Patch testing and skin allergies

Allergic contact dermatitis occurs when you become allergic to substances that interact with your skin. Skin allergy is commonplace in Australia, and cosmetics, fragrance, nickel and preservatives are common allergens.


Often, people don’t realise that a skin allergy may be causing their dermatitis. The time-course or the exposure and reaction are often complicated or unclear, and allergens can hide in products and items used daily that seem unlikely to be relevant to your skin. Patch testing explores whether a chemical or ingredient may be to blame.

This kind of testing is done by applying small amounts of allergens onto a series of patch adhesives on a patient’s back. It is different from skin prick (needle) testing, which tests for different kinds of allergies such as hay fever or hives, not eczema. Usually, at least 60 patches (The Australian Baseline Series) are tested at one time. At Q Dermatology we can even test your own products to see if you are allergic, as well as ordering special additional allergy tests where required, for patients with particular circumstances. Testing is an involved process, and requires three appointments in one week, with the adhesive patches applied on a Monday, removed on a Wednesday, and the reactions read from your back on the Friday. Any patches that have caused a red area indicate a positive reaction, and suggest an allergy.

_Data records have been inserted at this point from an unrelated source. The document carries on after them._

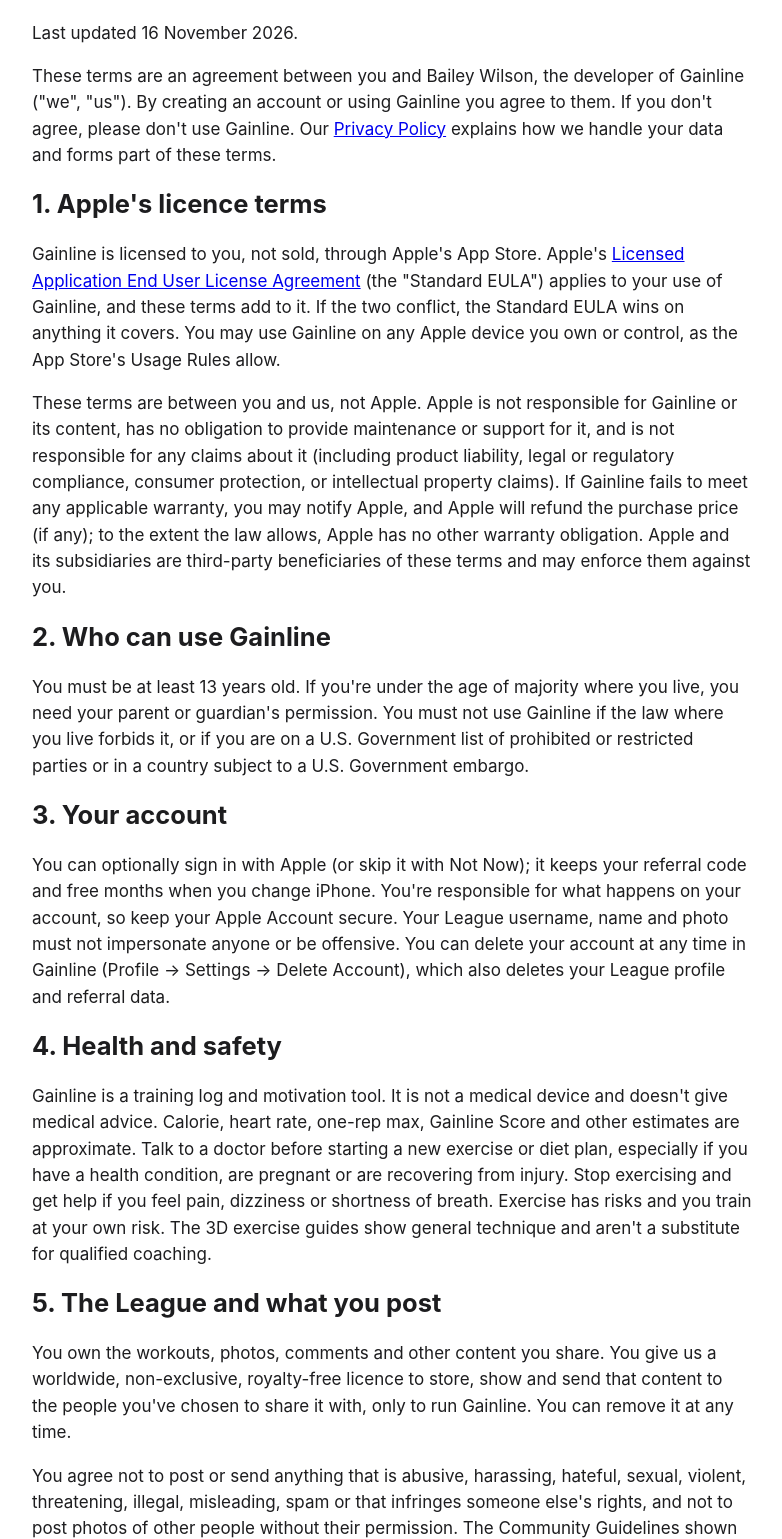
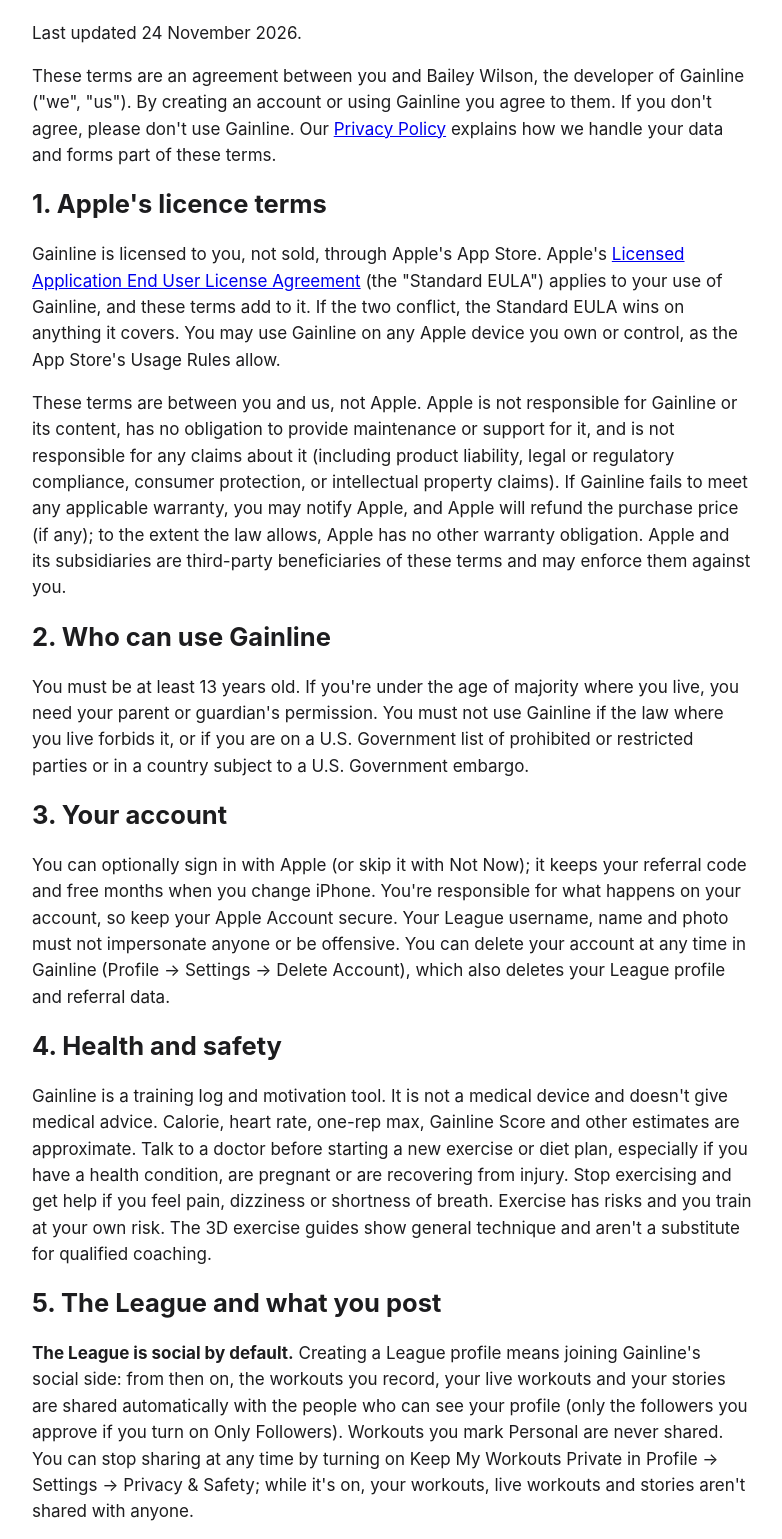
Before and after one commit to Bail940ey442/gainline, a plain HTML site: page terms.html in a window 1280 px wide. Shown: the part 84-1623 px from the top of the page, without its empty margins (248-1030 px from the left). Drawn offline with Linux system fonts and the light colour scheme.

Commit message:
Terms and privacy policy: the League shares workouts, live workouts and stories by default; Keep My Workouts Private stops it
Co-Authored-By: Claude Opus 5.5 <noreply@anthropic.com>

```diff
--- a/terms.html
+++ b/terms.html
@@ -4,7 +4,7 @@
 <style>body{font:17px/1.55 -apple-system,system-ui,sans-serif;max-width:720px;margin:40px auto;padding:0 20px;color:#1d1d1f}h1,h2{line-height:1.2}</style></head>
 <body>
 <h1>Gainline Terms of Use</h1>
-<p>Last updated 16 November 2026.</p>
+<p>Last updated 24 November 2026.</p>
 <p>These terms are an agreement between you and Bailey Wilson, the developer of Gainline ("we", "us"). By creating an account or using Gainline you agree to them. If you don't agree, please don't use Gainline. Our <a href="privacy-policy.html">Privacy Policy</a> explains how we handle your data and forms part of these terms.</p>
 
 <h2>1. Apple's licence terms</h2>
@@ -21,6 +21,7 @@
 <p>Gainline is a training log and motivation tool. It is not a medical device and doesn't give medical advice. Calorie, heart rate, one-rep max, Gainline Score and other estimates are approximate. Talk to a doctor before starting a new exercise or diet plan, especially if you have a health condition, are pregnant or are recovering from injury. Stop exercising and get help if you feel pain, dizziness or shortness of breath. Exercise has risks and you train at your own risk. The 3D exercise guides show general technique and aren't a substitute for qualified coaching.</p>
 
 <h2>5. The League and what you post</h2>
+<p><strong>The League is social by default.</strong> Creating a League profile means joining Gainline's social side: from then on, the workouts you record, your live workouts and your stories are shared automatically with the people who can see your profile (only the followers you approve if you turn on Only Followers). Workouts you mark Personal are never shared. You can stop sharing at any time by turning on Keep My Workouts Private in Profile → Settings → Privacy &amp; Safety; while it's on, your workouts, live workouts and stories aren't shared with anyone.</p>
 <p>You own the workouts, photos, comments and other content you share. You give us a worldwide, non-exclusive, royalty-free licence to store, show and send that content to the people you've chosen to share it with, only to run Gainline. You can remove it at any time.</p>
 <p>You agree not to post or send anything that is abusive, harassing, hateful, sexual, violent, threatening, illegal, misleading, spam or that infringes someone else's rights, and not to post photos of other people without their permission. The Community Guidelines shown in the app (when you set up Gainline or create your League profile, and any time in Profile → Settings → Privacy &amp; Data → Community Guidelines) also apply. You can report any post, comment or profile and block anyone: posts have Report and Block in their ••• menu, and you can press and hold any comment to report or block its author. We review reports within 24 hours, remove content that breaks these rules and may suspend or remove accounts that break them. Competitions are just for fun: there are no prizes and nothing of value changes hands.</p>
 
```
Also changed, not shown: privacy-policy.html (+2 -1 lines).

If you wonder whether allergy may be contributing to your eczema, please discuss this with your dermatologist at Q Dermatology. Allergy testing is not always useful for all patients; however, it may provide incredibly helpful answers when performed appropriately, with the correct tests.